Personally I use Facebook a lot, and am fairly indiscriminate as to which friends and contacts can see my timeline. As a Christian, it is very important to me that the image I present on Facebook is both an honest depiction of the fun-loving character I hope I am, and a good witness to Jesus Christ, who I follow. But then it struck me how absurd a creation Facebook actually is from a social perspective. In addition to making lots of money, Mark Zuckerberg managed to break the tightest social (and very British) conventions of mixing up our public and private lives.

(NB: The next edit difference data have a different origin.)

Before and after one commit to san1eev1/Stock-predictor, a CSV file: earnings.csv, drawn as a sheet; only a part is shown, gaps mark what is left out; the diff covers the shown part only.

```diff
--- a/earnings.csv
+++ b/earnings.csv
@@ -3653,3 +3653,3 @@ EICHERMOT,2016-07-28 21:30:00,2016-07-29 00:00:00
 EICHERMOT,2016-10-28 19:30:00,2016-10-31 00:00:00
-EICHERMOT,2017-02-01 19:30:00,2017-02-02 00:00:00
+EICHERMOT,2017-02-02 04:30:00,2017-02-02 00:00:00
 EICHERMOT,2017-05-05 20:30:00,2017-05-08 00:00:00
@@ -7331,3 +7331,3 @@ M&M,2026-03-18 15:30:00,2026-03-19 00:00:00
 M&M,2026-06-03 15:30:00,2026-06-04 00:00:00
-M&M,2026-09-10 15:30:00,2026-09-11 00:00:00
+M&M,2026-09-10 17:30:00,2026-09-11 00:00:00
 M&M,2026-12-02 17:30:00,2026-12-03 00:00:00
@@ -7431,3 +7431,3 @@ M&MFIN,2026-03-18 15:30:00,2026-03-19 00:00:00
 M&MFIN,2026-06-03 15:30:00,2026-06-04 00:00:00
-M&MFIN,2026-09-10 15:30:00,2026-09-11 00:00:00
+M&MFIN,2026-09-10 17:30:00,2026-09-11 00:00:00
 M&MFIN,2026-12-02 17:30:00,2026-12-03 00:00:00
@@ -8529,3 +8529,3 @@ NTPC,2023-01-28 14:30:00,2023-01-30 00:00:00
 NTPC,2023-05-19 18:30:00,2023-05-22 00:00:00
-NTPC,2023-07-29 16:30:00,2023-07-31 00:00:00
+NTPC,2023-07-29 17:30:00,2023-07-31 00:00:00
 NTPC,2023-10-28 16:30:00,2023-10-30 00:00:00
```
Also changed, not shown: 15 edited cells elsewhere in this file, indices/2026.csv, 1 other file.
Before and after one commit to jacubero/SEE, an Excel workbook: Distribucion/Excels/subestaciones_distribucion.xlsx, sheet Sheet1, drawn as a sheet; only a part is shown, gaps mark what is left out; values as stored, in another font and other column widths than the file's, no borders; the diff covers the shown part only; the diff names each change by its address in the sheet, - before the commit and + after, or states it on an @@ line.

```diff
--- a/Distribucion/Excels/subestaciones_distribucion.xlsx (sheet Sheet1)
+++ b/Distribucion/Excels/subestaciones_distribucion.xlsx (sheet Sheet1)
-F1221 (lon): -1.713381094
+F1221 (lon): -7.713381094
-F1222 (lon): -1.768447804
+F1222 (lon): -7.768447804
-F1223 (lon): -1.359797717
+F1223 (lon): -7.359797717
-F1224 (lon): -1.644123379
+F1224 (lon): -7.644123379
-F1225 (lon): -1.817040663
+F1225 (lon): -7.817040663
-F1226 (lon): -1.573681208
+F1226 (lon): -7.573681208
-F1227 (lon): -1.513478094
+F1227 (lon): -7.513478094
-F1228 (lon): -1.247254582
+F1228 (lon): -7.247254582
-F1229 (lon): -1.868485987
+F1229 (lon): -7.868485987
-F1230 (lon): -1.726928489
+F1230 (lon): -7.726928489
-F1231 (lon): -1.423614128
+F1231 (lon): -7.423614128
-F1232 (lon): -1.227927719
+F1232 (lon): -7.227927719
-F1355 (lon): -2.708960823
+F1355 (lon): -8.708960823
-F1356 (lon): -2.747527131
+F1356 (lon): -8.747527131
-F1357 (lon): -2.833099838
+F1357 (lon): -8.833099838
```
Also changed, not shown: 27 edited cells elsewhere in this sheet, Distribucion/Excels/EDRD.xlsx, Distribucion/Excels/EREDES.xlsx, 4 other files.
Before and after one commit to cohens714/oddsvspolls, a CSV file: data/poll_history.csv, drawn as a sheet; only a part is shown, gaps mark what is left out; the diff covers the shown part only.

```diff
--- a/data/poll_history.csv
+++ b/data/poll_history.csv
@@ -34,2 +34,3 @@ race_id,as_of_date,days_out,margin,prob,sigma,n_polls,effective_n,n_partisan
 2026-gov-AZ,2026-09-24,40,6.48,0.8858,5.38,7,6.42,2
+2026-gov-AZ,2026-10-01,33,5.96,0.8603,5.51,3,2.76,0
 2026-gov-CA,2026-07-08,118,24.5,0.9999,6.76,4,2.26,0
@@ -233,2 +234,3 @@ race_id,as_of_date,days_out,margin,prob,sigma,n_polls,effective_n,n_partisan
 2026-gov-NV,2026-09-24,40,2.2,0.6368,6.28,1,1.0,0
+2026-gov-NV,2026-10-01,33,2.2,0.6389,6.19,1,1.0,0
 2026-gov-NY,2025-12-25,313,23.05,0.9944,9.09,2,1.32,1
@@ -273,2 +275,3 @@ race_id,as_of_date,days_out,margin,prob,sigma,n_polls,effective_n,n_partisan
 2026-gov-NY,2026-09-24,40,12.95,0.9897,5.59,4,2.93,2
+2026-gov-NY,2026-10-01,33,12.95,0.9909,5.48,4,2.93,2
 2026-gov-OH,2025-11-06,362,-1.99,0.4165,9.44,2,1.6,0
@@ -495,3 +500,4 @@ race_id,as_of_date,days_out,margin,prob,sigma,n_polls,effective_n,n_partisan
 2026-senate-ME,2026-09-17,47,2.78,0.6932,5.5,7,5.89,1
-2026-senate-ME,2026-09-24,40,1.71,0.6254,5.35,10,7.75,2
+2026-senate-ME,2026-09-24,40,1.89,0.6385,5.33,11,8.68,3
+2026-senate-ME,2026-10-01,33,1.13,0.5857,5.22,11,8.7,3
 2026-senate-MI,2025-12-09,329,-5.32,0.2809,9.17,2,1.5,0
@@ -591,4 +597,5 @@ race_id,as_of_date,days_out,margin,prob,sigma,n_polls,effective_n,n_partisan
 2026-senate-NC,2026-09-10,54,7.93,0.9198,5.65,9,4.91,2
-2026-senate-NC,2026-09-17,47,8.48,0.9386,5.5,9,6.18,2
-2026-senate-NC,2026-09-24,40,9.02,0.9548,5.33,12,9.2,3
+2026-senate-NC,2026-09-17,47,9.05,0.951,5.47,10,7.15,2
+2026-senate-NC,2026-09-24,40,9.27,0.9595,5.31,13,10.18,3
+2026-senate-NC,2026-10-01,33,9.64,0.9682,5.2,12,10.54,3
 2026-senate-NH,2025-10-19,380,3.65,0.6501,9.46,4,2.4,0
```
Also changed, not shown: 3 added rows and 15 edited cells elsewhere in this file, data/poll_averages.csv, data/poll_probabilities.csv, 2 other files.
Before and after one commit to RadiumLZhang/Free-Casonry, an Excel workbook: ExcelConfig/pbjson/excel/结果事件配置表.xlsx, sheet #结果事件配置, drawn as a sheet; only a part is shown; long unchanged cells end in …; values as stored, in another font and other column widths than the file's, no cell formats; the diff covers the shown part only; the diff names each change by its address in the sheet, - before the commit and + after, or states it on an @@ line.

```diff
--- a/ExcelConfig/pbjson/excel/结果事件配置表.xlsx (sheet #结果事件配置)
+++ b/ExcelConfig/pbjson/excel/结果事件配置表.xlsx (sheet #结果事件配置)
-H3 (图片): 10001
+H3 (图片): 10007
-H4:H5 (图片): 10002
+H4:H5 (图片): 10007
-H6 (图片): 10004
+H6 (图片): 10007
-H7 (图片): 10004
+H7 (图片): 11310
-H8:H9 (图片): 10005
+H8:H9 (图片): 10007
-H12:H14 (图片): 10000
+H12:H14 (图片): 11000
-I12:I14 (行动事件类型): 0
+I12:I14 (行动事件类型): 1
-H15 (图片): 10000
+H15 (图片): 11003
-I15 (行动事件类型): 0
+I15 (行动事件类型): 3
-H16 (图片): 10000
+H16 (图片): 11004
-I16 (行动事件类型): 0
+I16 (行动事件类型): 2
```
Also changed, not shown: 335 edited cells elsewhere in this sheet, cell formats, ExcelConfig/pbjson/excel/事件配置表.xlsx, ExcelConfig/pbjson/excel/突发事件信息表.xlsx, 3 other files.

Instead of being able to live a beautifully compartmentalised lives where I can have civilised conversations about English novels and classical music with my parents, debate theology with my tutors, and invite my Bristol mates over for a game of poker; I risk inviting my tutors over for games of poker, trying to interest my friends from the pub in Tchaikovsky and Beethoven – you get the picture.

Mark Zuckerberg didn’t just invent a social network. He invented the ultimate cyberspace social nightmare. He linked together people – people that should never have been in the same room together, let alone talking. Facebook became a grand virtual wedding party, only instead of being able to keep bawdy Uncle Joe and prim and proper Aunty Mabel safely on different tables as any respectable British Bride or Groom would, they are all invited to converse and argue over a simple status update such as “Roger Federer beat Andy Murray at tennis :-(”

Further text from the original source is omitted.